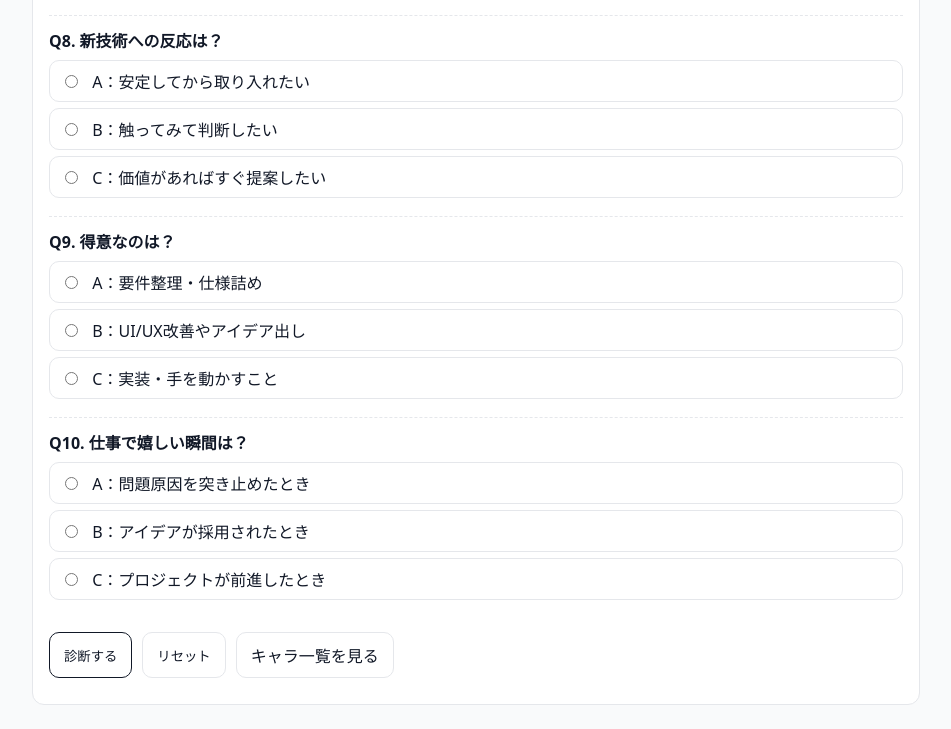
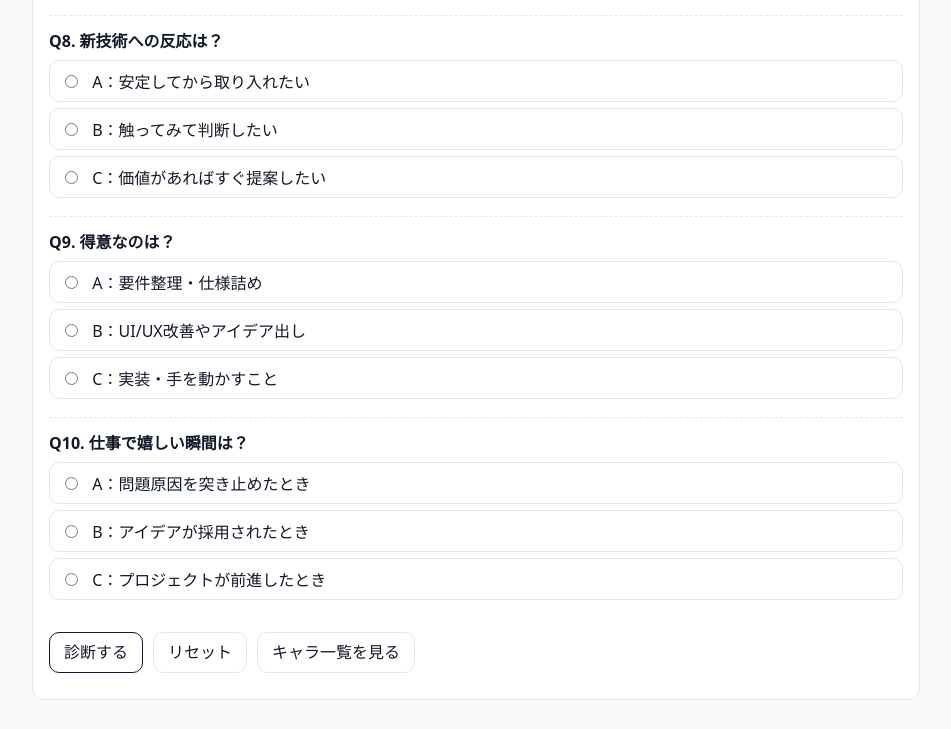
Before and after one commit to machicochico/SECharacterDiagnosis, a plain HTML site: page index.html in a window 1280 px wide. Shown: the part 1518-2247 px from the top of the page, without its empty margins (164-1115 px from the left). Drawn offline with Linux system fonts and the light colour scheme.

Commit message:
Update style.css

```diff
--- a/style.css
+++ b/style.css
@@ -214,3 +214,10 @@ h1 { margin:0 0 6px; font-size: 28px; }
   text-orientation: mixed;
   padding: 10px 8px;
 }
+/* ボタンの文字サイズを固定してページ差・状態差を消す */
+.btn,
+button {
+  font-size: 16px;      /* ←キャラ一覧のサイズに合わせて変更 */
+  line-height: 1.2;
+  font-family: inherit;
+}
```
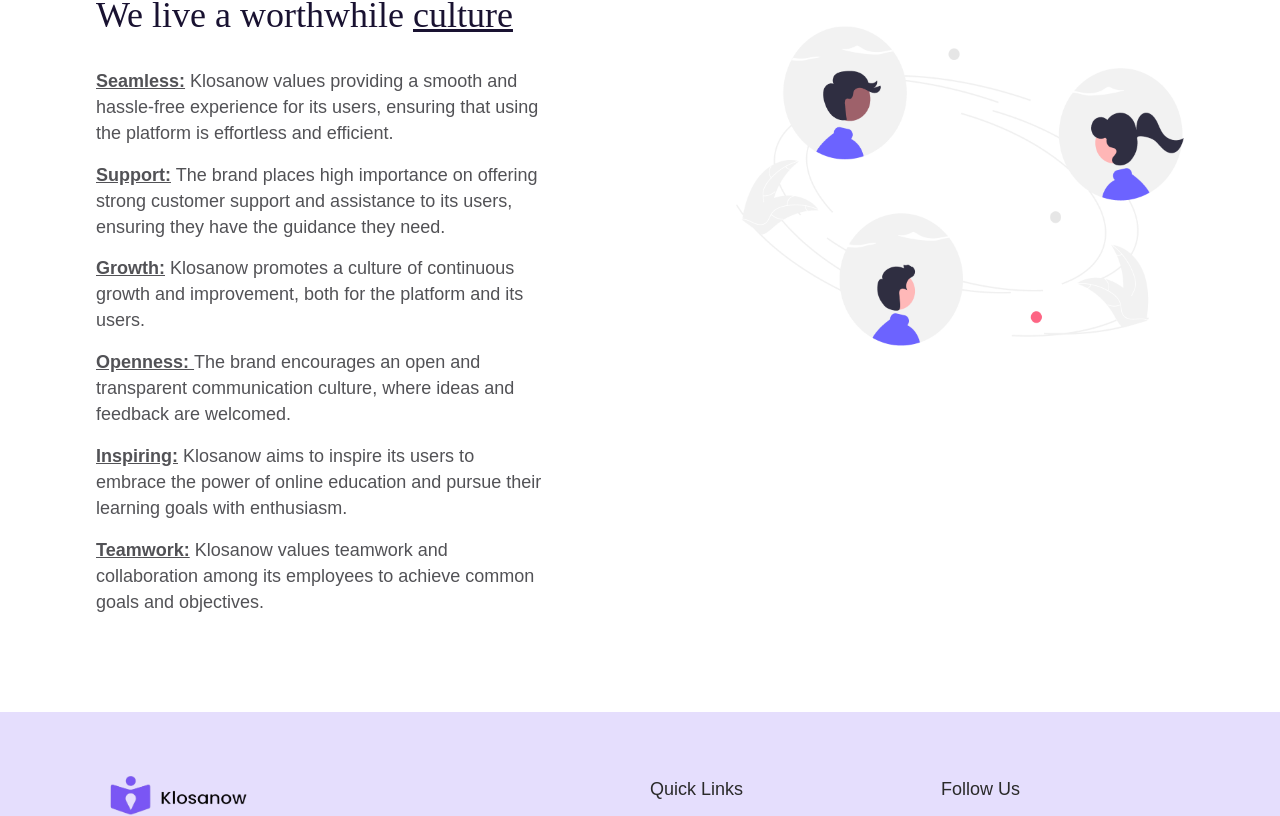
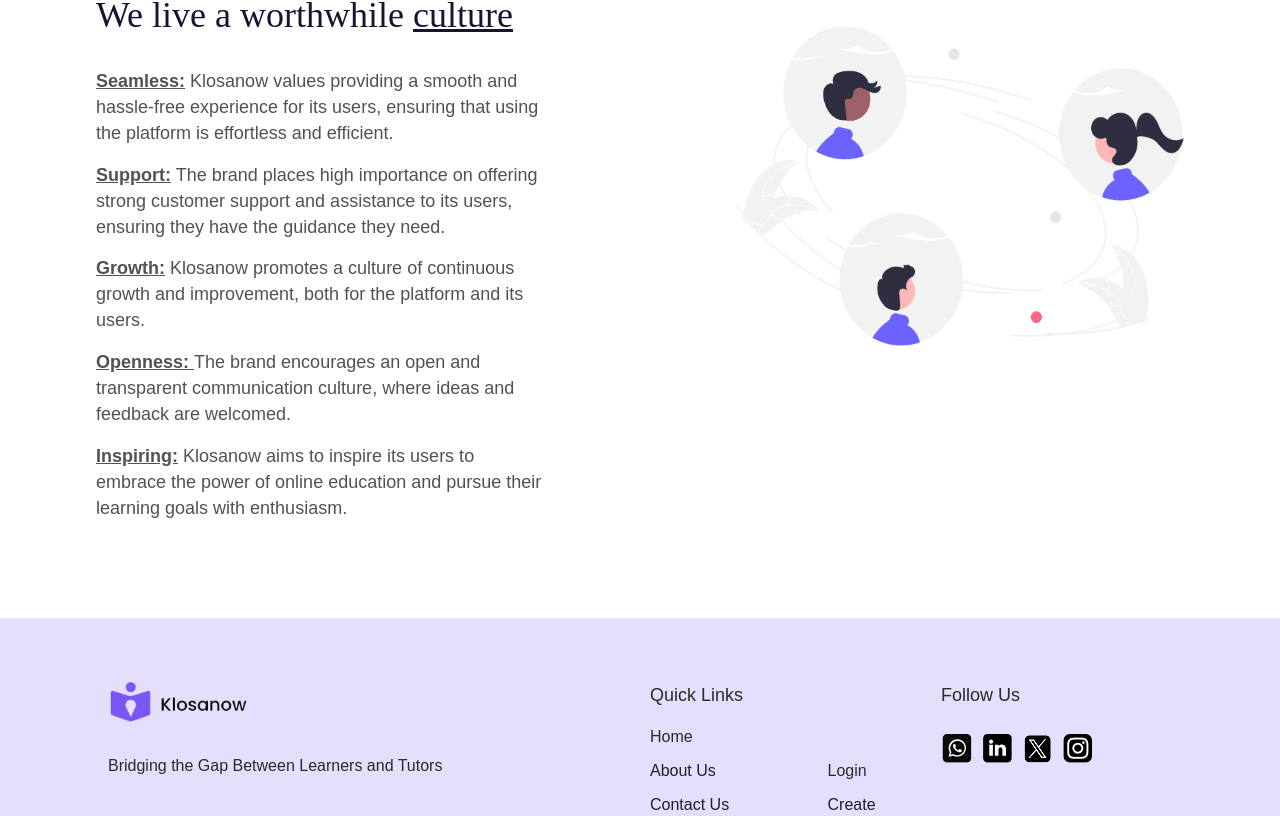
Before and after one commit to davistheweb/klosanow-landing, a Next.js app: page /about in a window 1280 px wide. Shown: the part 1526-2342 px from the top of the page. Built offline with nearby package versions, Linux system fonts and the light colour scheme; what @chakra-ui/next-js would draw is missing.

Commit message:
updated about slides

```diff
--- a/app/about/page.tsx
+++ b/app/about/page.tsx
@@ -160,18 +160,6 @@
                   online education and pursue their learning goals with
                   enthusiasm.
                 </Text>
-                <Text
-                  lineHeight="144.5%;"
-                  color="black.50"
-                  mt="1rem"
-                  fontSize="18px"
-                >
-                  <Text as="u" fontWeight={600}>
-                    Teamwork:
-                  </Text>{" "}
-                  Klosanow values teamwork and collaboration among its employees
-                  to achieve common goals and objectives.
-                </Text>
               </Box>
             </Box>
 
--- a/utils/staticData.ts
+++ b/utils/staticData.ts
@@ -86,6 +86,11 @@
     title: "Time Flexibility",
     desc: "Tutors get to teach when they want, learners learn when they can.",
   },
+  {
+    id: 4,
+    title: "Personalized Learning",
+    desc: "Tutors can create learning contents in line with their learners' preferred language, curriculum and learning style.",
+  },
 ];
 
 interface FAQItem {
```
•••••
## EXERCISE DETAILS
Only the pictures are to be left out; everything else in the entries above must be duplicated exactly.

## RESULT
Before and after one commit to machicochico/SECharacterDiagnosis, a plain HTML site: page index.html in a window 1280 px wide. Shown: the part 1518-2247 px from the top of the page, without its empty margins (164-1115 px from the left). Drawn offline with Linux system fonts and the light colour scheme.

Commit message:
Update style.css

```diff
--- a/style.css
+++ b/style.css
@@ -214,3 +214,10 @@ h1 { margin:0 0 6px; font-size: 28px; }
   text-orientation: mixed;
   padding: 10px 8px;
 }
+/* ボタンの文字サイズを固定してページ差・状態差を消す */
+.btn,
+button {
+  font-size: 16px;      /* ←キャラ一覧のサイズに合わせて変更 */
+  line-height: 1.2;
+  font-family: inherit;
+}
```
Before and after one commit to davistheweb/klosanow-landing, a Next.js app: page /about in a window 1280 px wide. Shown: the part 1526-2342 px from the top of the page. Built offline with nearby package versions, Linux system fonts and the light colour scheme; what @chakra-ui/next-js would draw is missing.

Commit message:
updated about slides

```diff
--- a/app/about/page.tsx
+++ b/app/about/page.tsx
@@ -160,18 +160,6 @@
                   online education and pursue their learning goals with
                   enthusiasm.
                 </Text>
-                <Text
-                  lineHeight="144.5%;"
-                  color="black.50"
-                  mt="1rem"
-                  fontSize="18px"
-                >
-                  <Text as="u" fontWeight={600}>
-                    Teamwork:
-                  </Text>{" "}
-                  Klosanow values teamwork and collaboration among its employees
-                  to achieve common goals and objectives.
-                </Text>
               </Box>
             </Box>
 
--- a/utils/staticData.ts
+++ b/utils/staticData.ts
@@ -86,6 +86,11 @@
     title: "Time Flexibility",
     desc: "Tutors get to teach when they want, learners learn when they can.",
   },
+  {
+    id: 4,
+    title: "Personalized Learning",
+    desc: "Tutors can create learning contents in line with their learners' preferred language, curriculum and learning style.",
+  },
 ];
 
 interface FAQItem {
```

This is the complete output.